▸ Your instructions:
Which lines of the entries hold the string "text"? Copy each one.

*** Opening Data excerpts ***

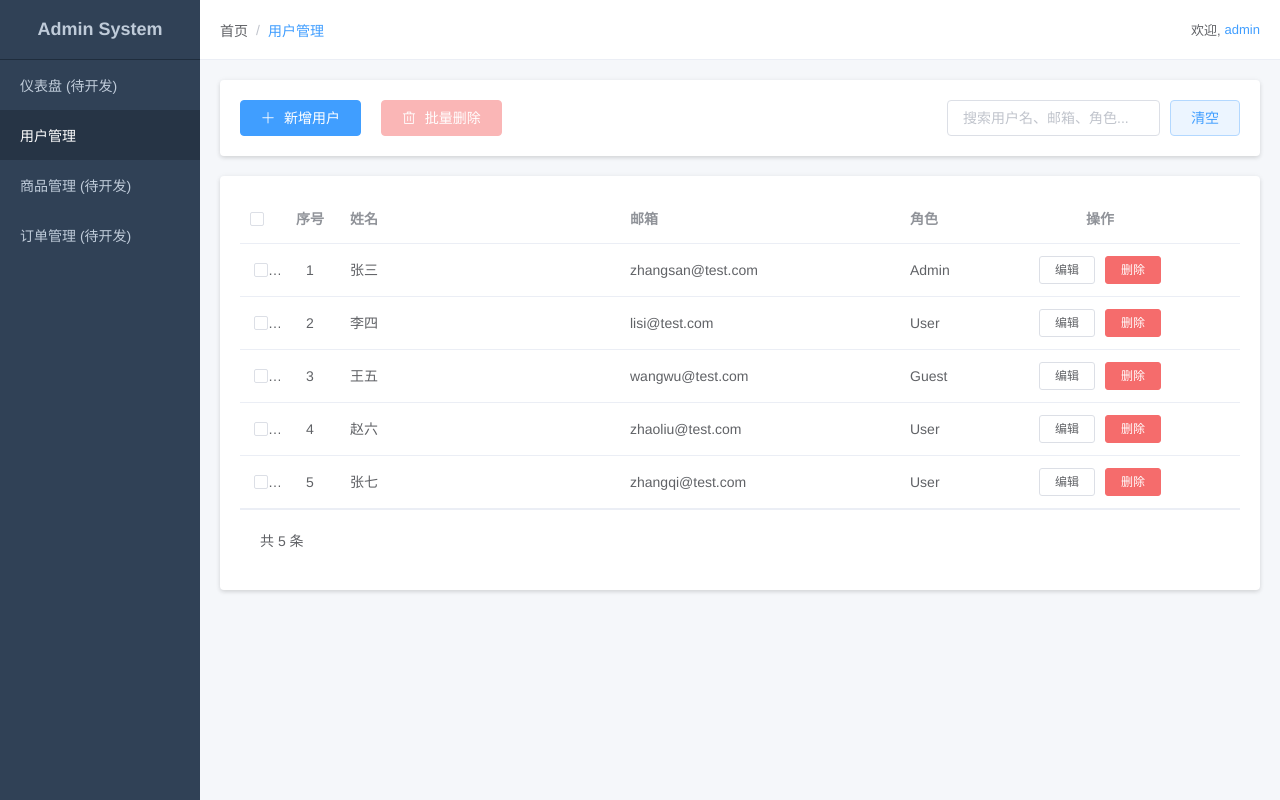
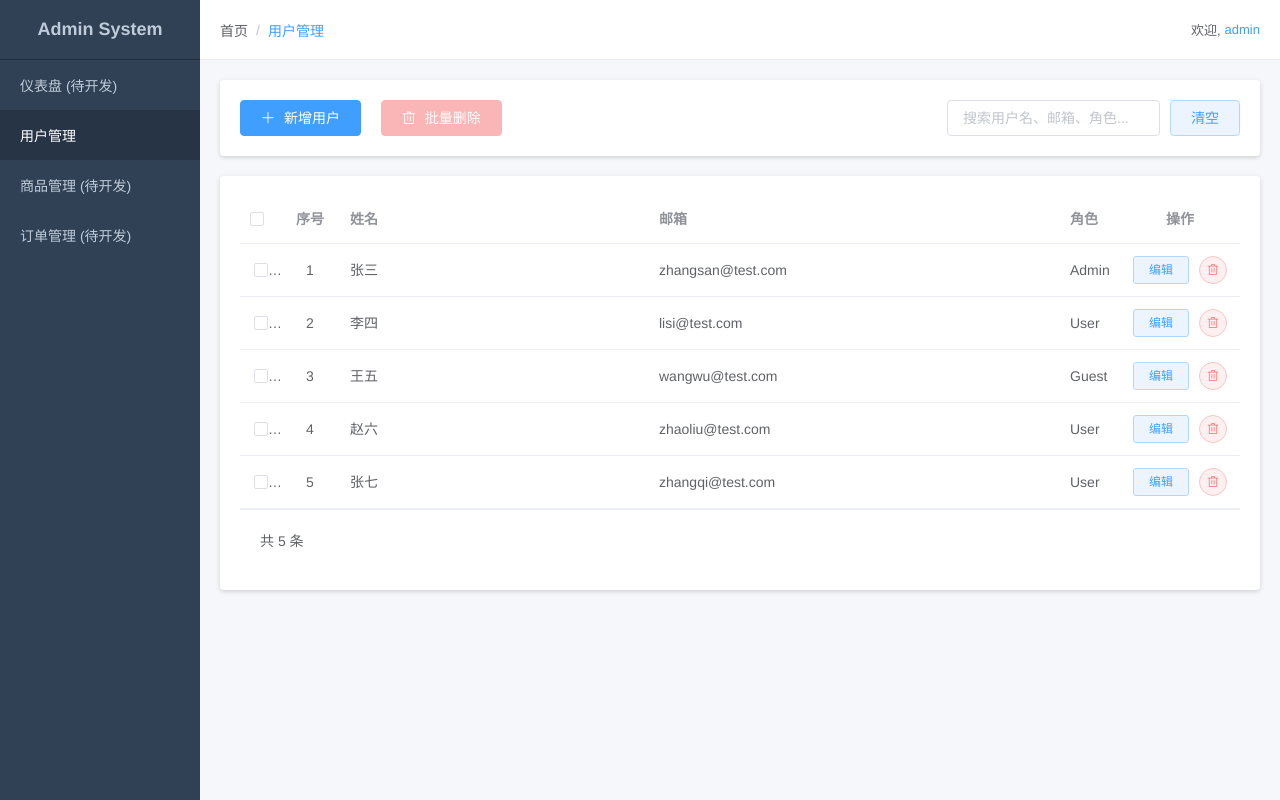
Before and after one commit to 17726/vue2-admin-system, a Vue app: page / in a window 1280 px wide. Built offline with nearby package versions, Linux system fonts and the light colour scheme.

Commit message:
完善table响应式设计

```diff
--- a/src/views/UserManagement.vue
+++ b/src/views/UserManagement.vue
@@ -58,20 +58,22 @@
           header-align="center"
           width="60"
         ></el-table-column>
-        <el-table-column prop="name" label="姓名"  show-overflow-tooltip>
+        <el-table-column prop="name" label="姓名" min-width="60" show-overflow-tooltip>
         </el-table-column>
         <el-table-column prop="email" label="邮箱" show-overflow-tooltip>
           <!--show-overflow-tooltip 会在内容溢出时显示提示信息 -->
         </el-table-column>
         <el-table-column prop="role" label="角色" width="60"> </el-table-column>
-        <el-table-column label="操作" align="center" fixed="right">
-          <template slot-scope="scope">
-            <el-button size="mini" @click="handleOpenEdit(scope.row)"
-              >编辑</el-button
-            >
-            <el-button size="mini" type="danger" @click="del(scope.row.id)"
-              >删除</el-button
-            >
+        <el-table-column label="操作" align="center" fixed="right" width="120">
+          <template slot-scope="scope" >
+           <div class="ops">
+              <el-button size="mini" type="primary" plain @click="handleOpenEdit(scope.row)"
+                >编辑</el-button
+              >
+              <el-button size="mini" type="danger" plain @click="del(scope.row.id)" icon="el-icon-delete" circle
+                ></el-button
+              >
+           </div>
           </template>
         </el-table-column>
       </el-table>
@@ -182,6 +184,7 @@ export default {
       // formData 来自子组件的表单数据，为用户数据对象
       if (formData.id) {
         // 编辑模式：根据 id 查找并更新
+        // map方法
         this.userList = this.userList.map((item) => {
           if (item.id === formData.id) {
             return formData;
@@ -189,6 +192,7 @@ export default {
             return item;
           }
         });
+        // index替换方法
         // const index = this.userList.findIndex(
         //   (item) => item.id === formData.id
         // );
@@ -313,44 +317,16 @@ export default {
     box-shadow: $shadow-base;
     // overflow: hidden;？
 
-    // .user-table {
-    //   width: 100%;
-    //   // 边框合并？
-    //   // border-collapse: collapse;
-
-    //   thead {
-    //     background-color: $table-header-bg;
-
-    //     th {
-    //       padding: 12px 15px;
-    //       text-align: left;
-    //       font-weight: $font-weight-medium;
-    //       font-size: $font-size-base;
-    //       color: $text-primary;
-    //       border-bottom: 1px solid $table-border;
-    //     }
-    //   }
-
-    //   tbody {
-    //     tr {
-    //       // transition: $transition-fast;
-
-    //       // &:hover {
-    //       //   background-color: $table-hover-bg;
-    //       // }
-    //       // 下边框（非最后一行）
-    //       &:not(:last-child) {
-    //         border-bottom: 1px solid $table-border;
-    //       }
-
-    //       td {
-    //         padding: 12px 15px;
-    //         font-size: $font-size-base;
-    //         color: $text-regular;
-    //       }
-    //     }
-    //   }
-    // }
+    el-table{
+      el-table-column{
+        .ops{
+          display: flex;
+          flex-wrap: wrap;
+          align-content: center;
+          justify-content: center;
+        }
+      }
+    }
 
     .pagination {
       padding: $base-padding;
```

*** Closing Data excerpts ***

▸ Finished exercise:
-    //       text-align: left;
-    //       color: $text-primary;
-    //         color: $text-regular;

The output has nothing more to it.